ENTRIES SUPPLIED -
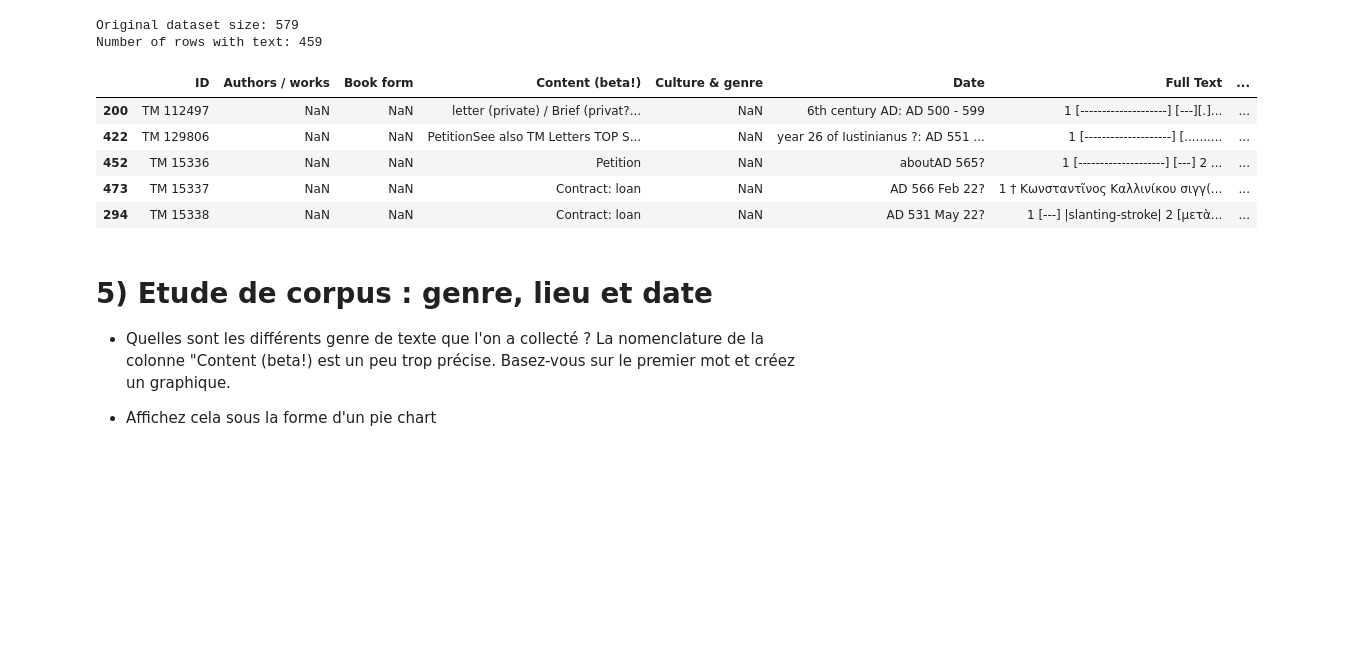
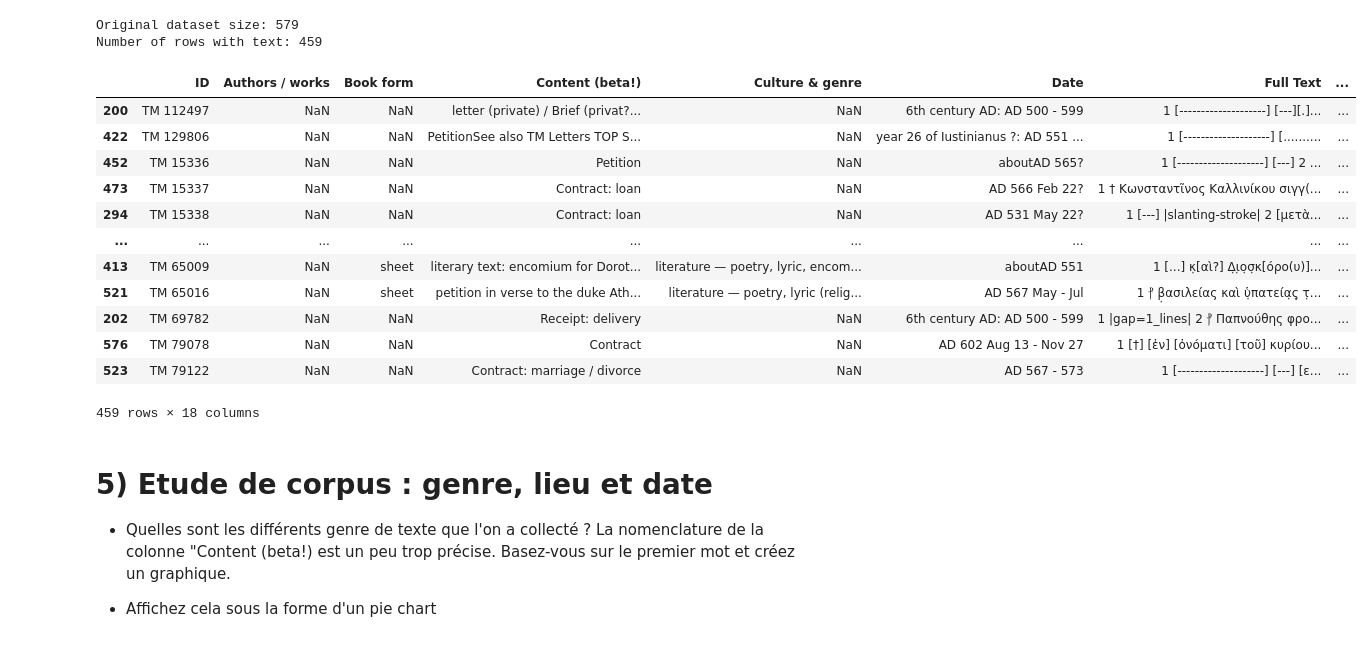
Before and after one commit to CourantEnCourant/INALCO_Inalco_M2_langage_de_scripts_2024_eleves, a Jupyter notebook: scripts/project2.ipynb, the cells around one changed output. Cells and saved outputs as stored; diff of their text form; code cells hidden in the pictures; blank space fills up the shorter version.

```diff
--- a/scripts/project2.ipynb
+++ b/scripts/project2.ipynb
@@ -132,14 +132,21 @@ Number of rows with text: 459
 # %%
 # Sort by id
 papyrus_sorted = papyrus_with_text.sort_values("ID", ascending=True)
-papyrus_sorted.head()
+papyrus_sorted
 # %% [output]
 |  | ID | Authors / works | Book form | Content (beta!) | Culture & genre | Date | Full Text | ... |
 | 200 | TM 112497 | NaN | NaN | letter (private) / Brief (privat?... | NaN | 6th century AD: AD 500 - 599 | 1 [--------------------] [---][.]... | ... |
 | 422 | TM 129806 | NaN | NaN | PetitionSee also TM Letters TOP S... | NaN | year 26 of Iustinianus ?: AD 551 ... | 1 [--------------------] [.......... | ... |
 | 452 | TM 15336 | NaN | NaN | Petition | NaN | aboutAD 565? | 1 [--------------------] [---] 2 ... | ... |
 | 473 | TM 15337 | NaN | NaN | Contract: loan | NaN | AD 566 Feb 22? | 1 † Κωνσταντῖνος Καλλινίκου σιγγ(... | ... |
 | 294 | TM 15338 | NaN | NaN | Contract: loan | NaN | AD 531 May 22? | 1 [---] |slanting-stroke| 2 [μετὰ... | ... |
+| ... | ... | ... | ... | ... | ... | ... | ... | ... |
+| 413 | TM 65009 | NaN | sheet | literary text: encomium for Dorot... | literature — poetry, lyric, encom... | aboutAD 551 | 1 [...] κ̣[αὶ?] Δ̣ι̣ο̣σ̣κ[όρο(υ)]... | ... |
+| 521 | TM 65016 | NaN | sheet | petition in verse to the duke Ath... | literature — poetry, lyric (relig... | AD 567 May - Jul | 1 ⳨ β̣ασιλείας καὶ ὑ̣πατεία̣ς̣ τ̣... | ... |
+| 202 | TM 69782 | NaN | NaN | Receipt: delivery | NaN | 6th century AD: AD 500 - 599 | 1 |gap=1_lines| 2 ⳨ Παπνούθης φρο... | ... |
+| 576 | TM 79078 | NaN | NaN | Contract | NaN | AD 602 Aug 13 - Nov 27 | 1 [†] [ἐν] [ὀνόματι] [τοῦ] κυρίου... | ... |
+| 523 | TM 79122 | NaN | NaN | Contract: marriage / divorce | NaN | AD 567 - 573 | 1 [--------------------] [---] [ε... | ... |
+459 rows × 18 columns
 # %% [markdown]
 # 5) Etude de corpus : genre, lieu et date
 
```
Also changed, not shown: parts of 8 cells of this notebook.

EXERCISE DETAILS - Count up the lines in the material above that contain the string "ipynb", then state that figure alone.

RESULT - 3